According to the Institute for International Finance, total global debt as of Q3 2016  increased by $11 trillion in the first 9 months of the year, hitting a new all time high of $217 trillion. As a result, late in 2016, global debt levels are now roughly 325% of the world's gross domestic product. Not to worry.

"When I was young, just got out of college, I had to buy auto insurance. I had a beat-up old car. And I won't name the name of the insurance company, but there was a company -- let's call it Acme Insurance in Illinois. And I was paying my premiums every month. After about six months I got rear-ended and I called up Acme and said, I'd like to see if I can get my car repaired, and they laughed at me over the phone because really this was set up not to actually provide insurance; what it was set up was to meet the legal requirements. But it really wasn't serious insurance." This is Obama talking about insurance generally in a discussion about the ACA specifically. He seems not to understand the basic point here: You buy the coverage you want. In order to drive you need basic insurance to cover basic costs in an accident but that does not include collision insurance. That is extra. He may not have understood that then, when he was young, but he should now.

Who is...Knecker?

Radicals had long seen government as the problem, not the solution: that to enrich the masses required liberating people from kings and priests. So, a hundred fifty years ago, they invented communism.

"As American society grows less literate and the state of its moral education declines, the American people grow less able to engage their government as intellectually and morally prepared citizens." Williamson wrote that in the National Review. Is it true? Are we really less "literate?" I would think we are the most literate, educated culture in history. Is he simple comparing the people of the mass culture of today to well educated elites of older times? Galton thought the more people in the decision-making process, the more accurate the decision; does that include government policy as well as a dead ox's weight? Or is our collective genius less technical?
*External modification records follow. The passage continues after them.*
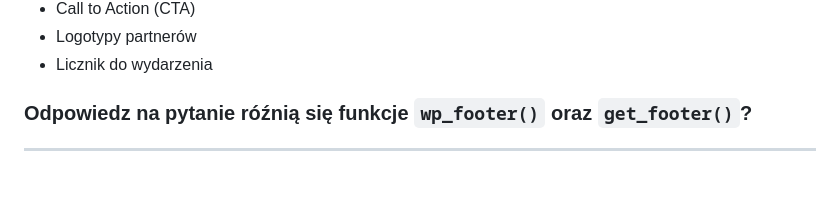
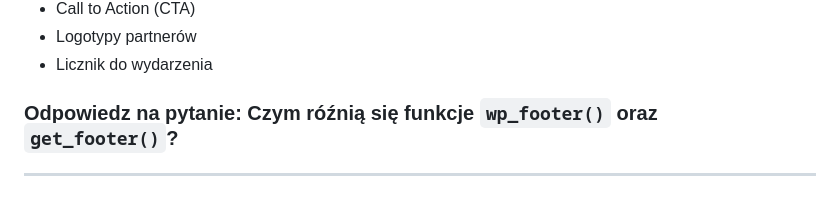
Before and after one commit to galanonym/wordcamp2025, a Markdown page: zadanie_nr_050_header_footer/readme.md, the part around the change. Rendered like a GitHub page.

Commit message:
Popraw pytanie w zadaniu dodatkowym zadania nr 5

```diff
--- a/zadanie_nr_050_header_footer/readme.md
+++ b/zadanie_nr_050_header_footer/readme.md
@@ -162,5 +162,5 @@ To fundament profesjonalnego motywu WordPress.
 - Logotypy partnerów
 - Licznik do wydarzenia
 
-### Odpowiedz na pytanie róźnią się funkcje `wp_footer()` oraz `get_footer()`?
+### Odpowiedz na pytanie: Czym róźnią się funkcje `wp_footer()` oraz `get_footer()`?
 ---
```
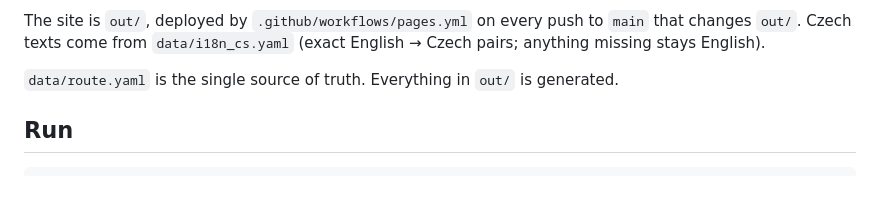
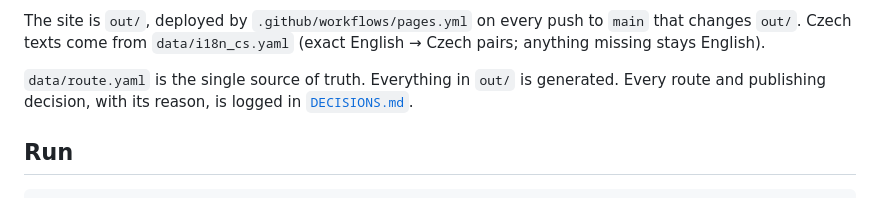
Before and after one commit to ondrejkouril/lwh-route, a Markdown page: README.md, the part around the change. Drawn GitHub-style.

Commit message:
Add decision log
Co-Authored-By: Claude Opus 5.5 (1M context) <noreply@anthropic.com>

```diff
--- a/README.md
+++ b/README.md
@@ -12,6 +12,7 @@ The site is `out/`, deployed by `.github/workflows/pages.yml` on every push to `
 Czech texts come from `data/i18n_cs.yaml` (exact English → Czech pairs; anything missing stays English).
 
 `data/route.yaml` is the single source of truth. Everything in `out/` is generated.
+Every route and publishing decision, with its reason, is logged in [`DECISIONS.md`](DECISIONS.md).
 
 ## Run
 
```
Also changed, not shown: DECISIONS.md (added, +89 -0 lines).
A new book on Madame de Staël (by Biancamaria Fontana) has some interesting observations apropos this question.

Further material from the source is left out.